◆ **Provided records**

+++++

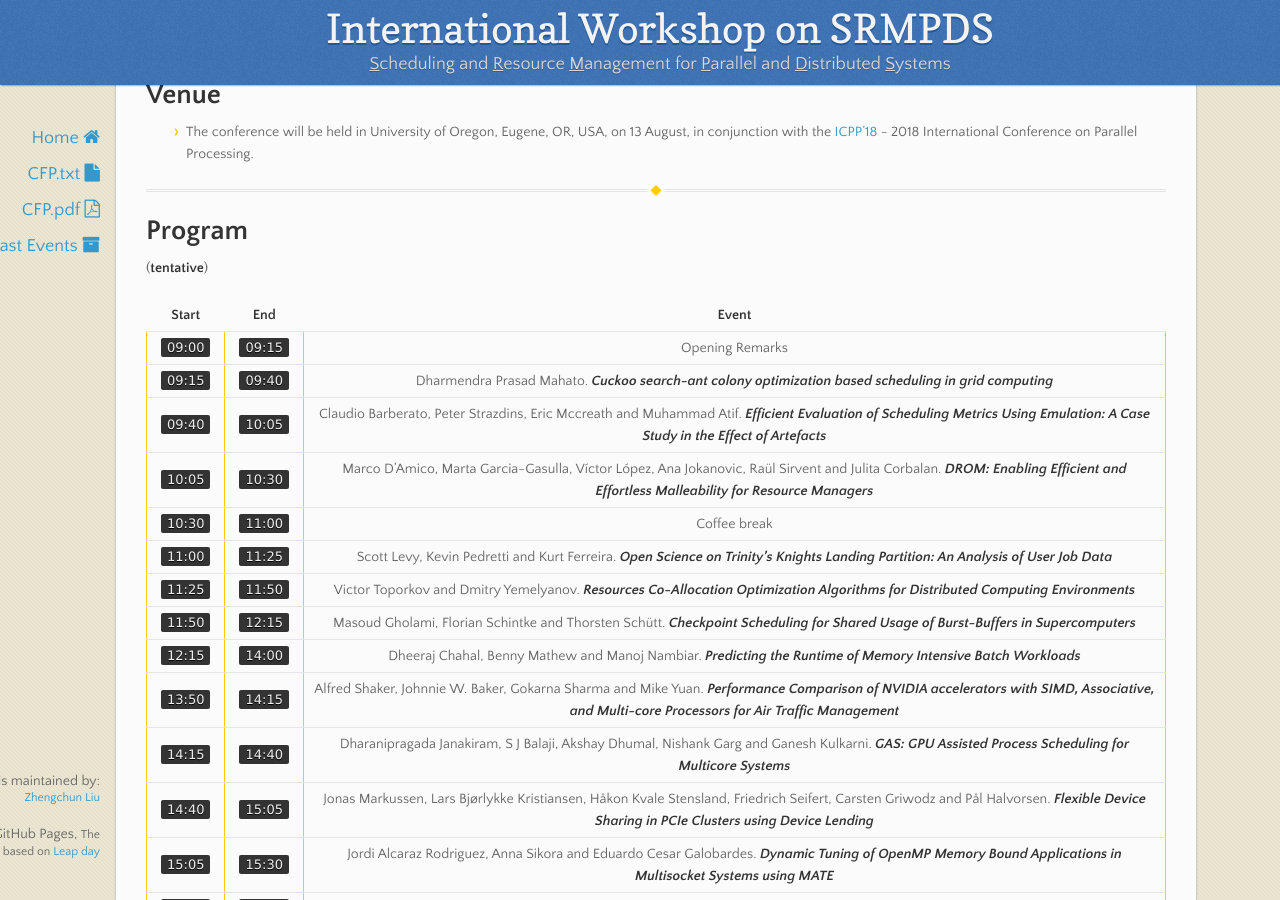
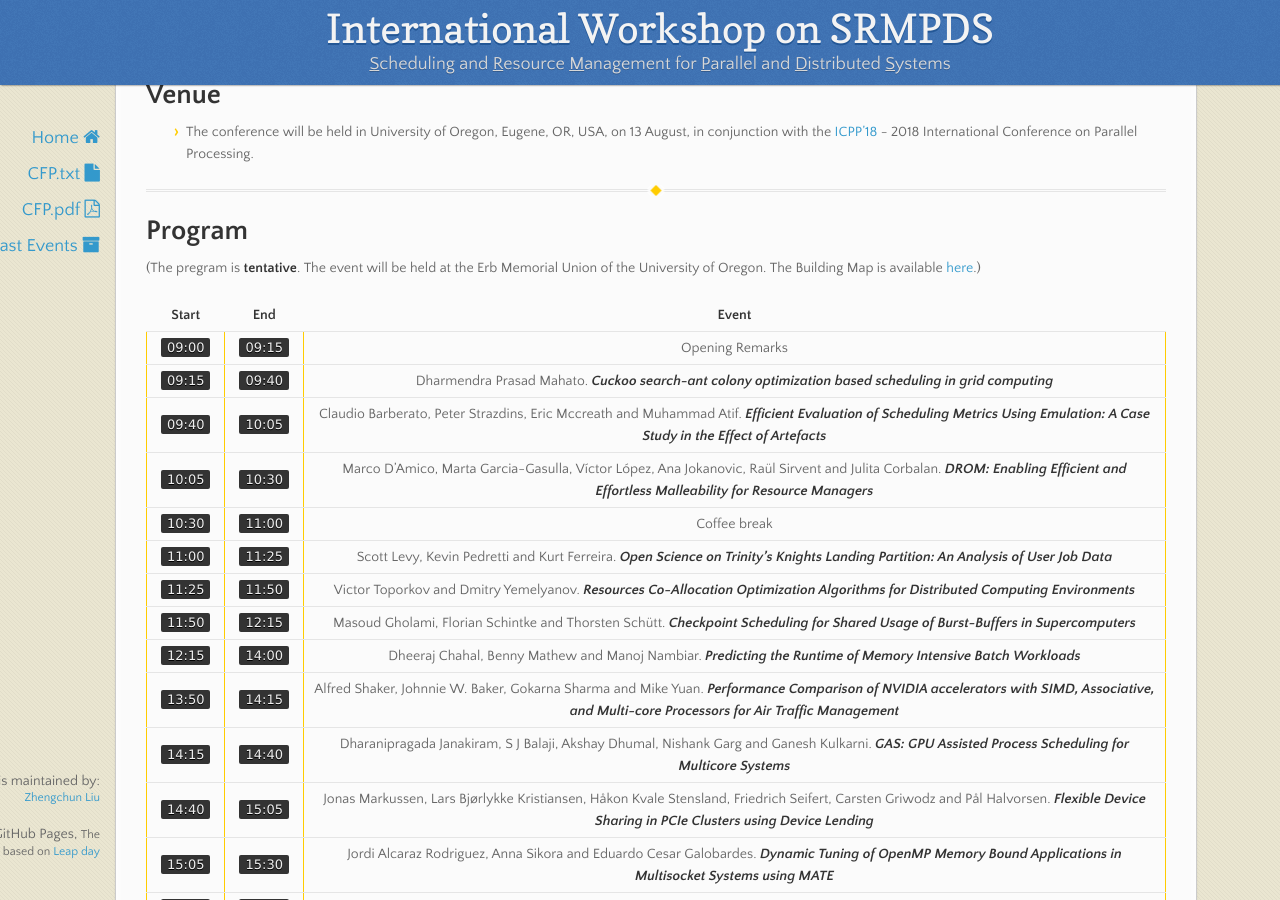
Before and after one commit to srmpds/srmpds.github.io, a Jekyll site: the page built from index.md, in a window 1280 px wide and 900 px high, scrolled down 1179 px. Built offline with Jekyll 4.4.1, drawn with Linux system fonts in a browser that asks for light colours; nearby versions of some CDN libraries.

Commit message:
add, delete, polish etc.

```diff
--- a/index.md
+++ b/index.md
@@ -47,7 +47,7 @@ Resource management and scheduling is a crucial task on large-scale computing sy
 
 ---
 # Program
-(__tentative__)
+(The pregram is __tentative__. The event will be held at the Erb Memorial Union of the University of Oregon. The Building Map is available [here](https://emu.uoregon.edu/map).)
 
 | __Start__ | __End__ | __Event__ |
 | :---: | :---: | :----: |
```
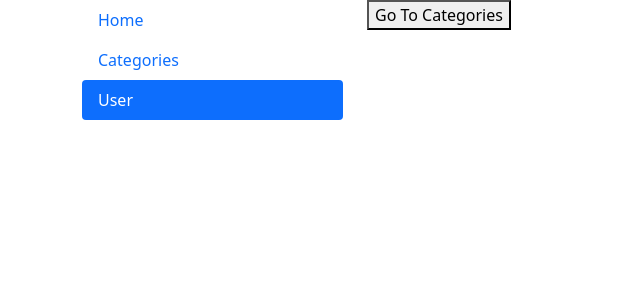
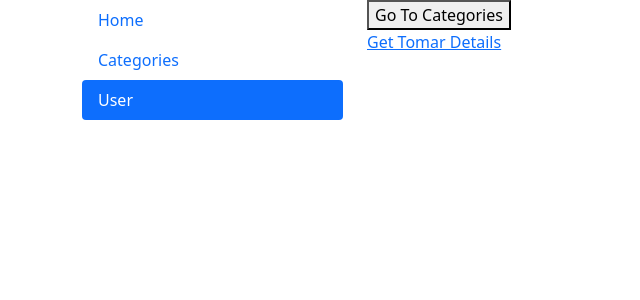
Before and after one commit to Patwalrahul3/angular-routing, an Angular app: page /users in a window 1280 px wide. Shown: the top 300 px of the page, without its empty margins (0-640 px from the left). Built offline with nearby package versions, Linux system fonts and the light colour scheme.

Commit message:
reteriving query params and fragment from the url using ts

```diff
--- a/src/app/user/user.component.ts
+++ b/src/app/user/user.component.ts
@@ -28,6 +28,14 @@ export class UserComponent implements OnInit {
     }
   })
 
+  this.route.queryParams.subscribe(data =>{
+    console.log(data)
+  })
+
+  this.route.fragment.subscribe(data =>{
+    console.log(data)
+  })
+
 
   }
 
--- a/src/app/users/users.component.html
+++ b/src/app/users/users.component.html
@@ -1,3 +1,5 @@
 <div>
     <button (click)="navigate()">Go To Categories</button>
 </div>
+
+<a [routerLink]="['/users', 1, 'tomar']" [queryParams]="{page: 1, search: 'tomar'}" [fragment]="'loading'">Get Tomar Details</a>
```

+++++

◆ **What this task involves**
Please copy out the material above exactly, with the images removed.

◆ **Response to this task**
Before and after one commit to srmpds/srmpds.github.io, a Jekyll site: the page built from index.md, in a window 1280 px wide and 900 px high, scrolled down 1179 px. Built offline with Jekyll 4.4.1, drawn with Linux system fonts in a browser that asks for light colours; nearby versions of some CDN libraries.

Commit message:
add, delete, polish etc.

```diff
--- a/index.md
+++ b/index.md
@@ -47,7 +47,7 @@ Resource management and scheduling is a crucial task on large-scale computing sy
 
 ---
 # Program
-(__tentative__)
+(The pregram is __tentative__. The event will be held at the Erb Memorial Union of the University of Oregon. The Building Map is available [here](https://emu.uoregon.edu/map).)
 
 | __Start__ | __End__ | __Event__ |
 | :---: | :---: | :----: |
```
Before and after one commit to Patwalrahul3/angular-routing, an Angular app: page /users in a window 1280 px wide. Shown: the top 300 px of the page, without its empty margins (0-640 px from the left). Built offline with nearby package versions, Linux system fonts and the light colour scheme.

Commit message:
reteriving query params and fragment from the url using ts

```diff
--- a/src/app/user/user.component.ts
+++ b/src/app/user/user.component.ts
@@ -28,6 +28,14 @@ export class UserComponent implements OnInit {
     }
   })
 
+  this.route.queryParams.subscribe(data =>{
+    console.log(data)
+  })
+
+  this.route.fragment.subscribe(data =>{
+    console.log(data)
+  })
+
 
   }
 
--- a/src/app/users/users.component.html
+++ b/src/app/users/users.component.html
@@ -1,3 +1,5 @@
 <div>
     <button (click)="navigate()">Go To Categories</button>
 </div>
+
+<a [routerLink]="['/users', 1, 'tomar']" [queryParams]="{page: 1, search: 'tomar'}" [fragment]="'loading'">Get Tomar Details</a>
```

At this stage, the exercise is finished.